Key to any partnership are the relationships between those people involved in it as without them then progress would not be made. There are some solid relationships across those involved in the SFP which continue to develop. There is still a competing demand across all of the members of the work streams to find the capacity and time to contribute but on the whole, most achieve that which is to their credit.

Once again Dean Northfield has been a great support especially as regards student employability and placements. He is now aided by Adam Newberry, Staffordshire Police’s loss has been the University’s gain in this regard.

Over the last few months Dr Sarah Fieldhouse has as been mentioned, assisted in developing a PHD student project that will benefit Forensic Investigations and we are looking to collaborate further as regards a project aimed at assisting to reduce violence against women and girls. In fact, along with another academic the partnership could be supporting in total 3 or even 4 PHD students which is I feel great progress.

I feel that at this point in time, some 6 years on since the partnership was formally launched that we are in a position to really kick on in terms of developing projects and implementing them into the day to day operations of forensics.

The review which I hope we can conclude in the coming months should determine what that looks like and as long as partners are able to provide sufficient time to enable staff to carry these activities out then I feel we will truly make a difference.

The period of this report concluded with the news that Professor Graham Williams was moving onto pastures new in academia and we wish him well. His idea of the visiting professor role was hampered by COVID and late last year we had discussed re starting it, as I feel, and he ultimately agreed that a lot of the areas he wanted to address remain there waiting.

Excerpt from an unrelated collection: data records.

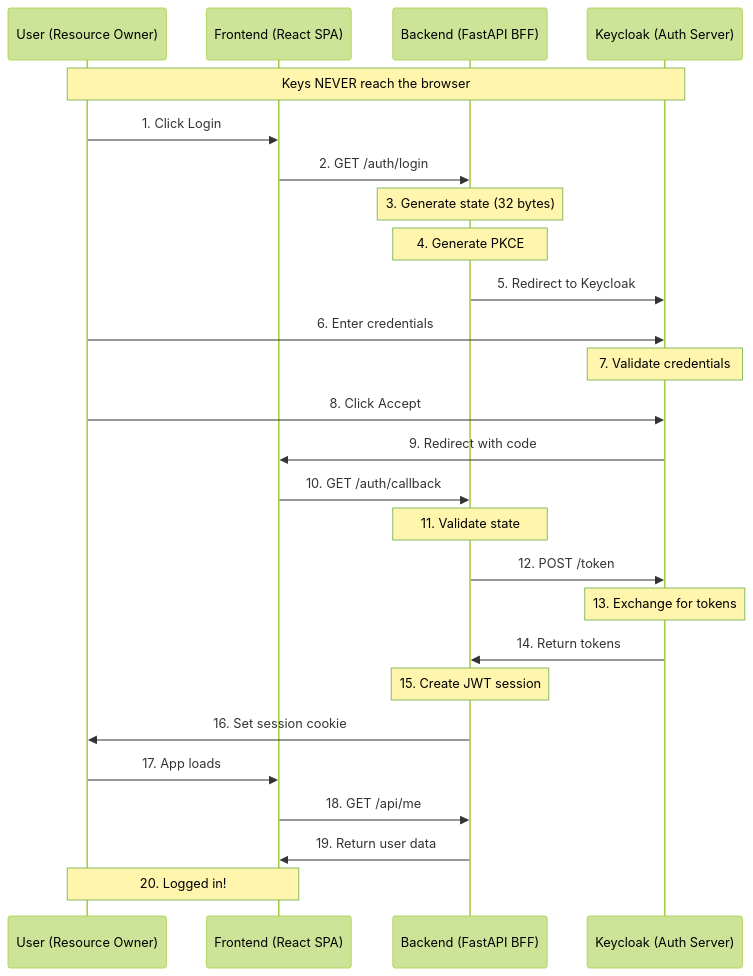
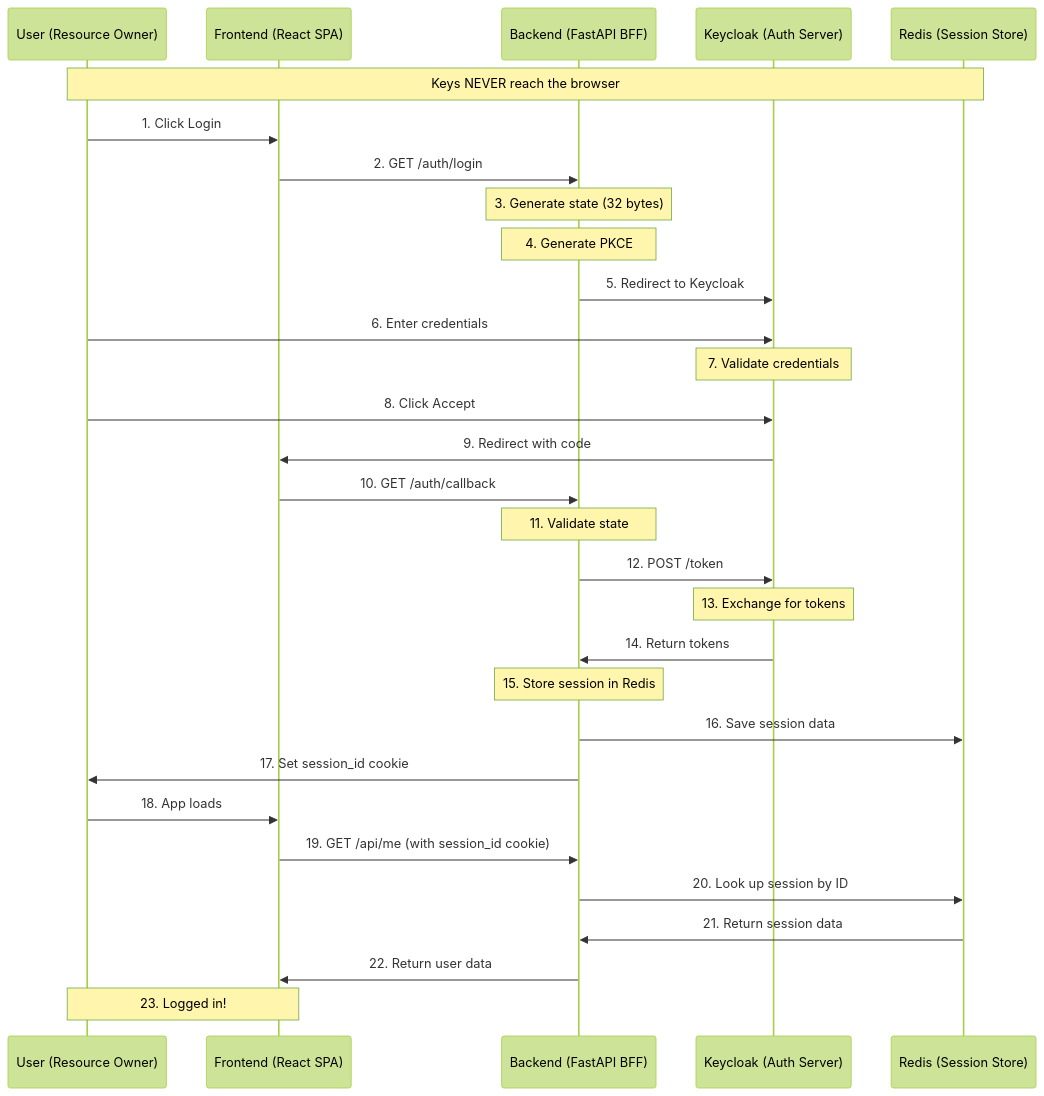
The first of 4 diagrams in docs/auth-flow.md (manishk-variyas/oauth2.0POC), drawn with Mermaid (forest theme) before and after one commit. The commit also changed other lines of this file and 7 other files, not shown here.

Commit message:
added redis based session management

````diff
--- a/docs/auth-flow.md
+++ b/docs/auth-flow.md
@@ -91,37 +81,41 @@
 ```mermaid
 sequenceDiagram
     participant User as User (Resource Owner)
     participant Frontend as Frontend (React SPA)
     participant Backend as Backend (FastAPI BFF)
     participant Keycloak as Keycloak (Auth Server)
+    participant Redis as Redis (Session Store)
 
-    Note over User,Keycloak: Keys NEVER reach the browser
+    Note over User,Redis: Keys NEVER reach the browser
 
     %% Phase 1: Login starts
     User->>Frontend: 1. Click Login
     Frontend->>Backend: 2. GET /auth/login
     Note over Backend: 3. Generate state (32 bytes)
     Note over Backend: 4. Generate PKCE
     Backend->>Keycloak: 5. Redirect to Keycloak
 
     %% Phase 2: User authenticates
     User->>Keycloak: 6. Enter credentials
     Note over Keycloak: 7. Validate credentials
     User->>Keycloak: 8. Click Accept
     Keycloak->>Frontend: 9. Redirect with code
 
     %% Phase 3: Token exchange
     Frontend->>Backend: 10. GET /auth/callback
     Note over Backend: 11. Validate state
     Backend->>Keycloak: 12. POST /token
     Note over Keycloak: 13. Exchange for tokens
     Keycloak->>Backend: 14. Return tokens
-    Note over Backend: 15. Create JWT session
-    Backend->>User: 16. Set session cookie
+    Note over Backend: 15. Store session in Redis
+    Backend->>Redis: 16. Save session data
+    Backend->>User: 17. Set session_id cookie
 
     %% Phase 4: Session active
-    User->>Frontend: 17. App loads
-    Frontend->>Backend: 18. GET /api/me
-    Backend->>Frontend: 19. Return user data
-    Note over User,Frontend: 20. Logged in!
+    User->>Frontend: 18. App loads
+    Frontend->>Backend: 19. GET /api/me (with session_id cookie)
+    Backend->>Redis: 20. Look up session by ID
+    Redis->>Backend: 21. Return session data
+    Backend->>Frontend: 22. Return user data
+    Note over User,Frontend: 23. Logged in!
 ```
````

I will conclude by thanking once again David Flatman-Fairs and Claire Millar for their support. I am allowed to get on with the job in the knowledge that they are there to support me when needed and that degree of autonomy is a great asset in my view.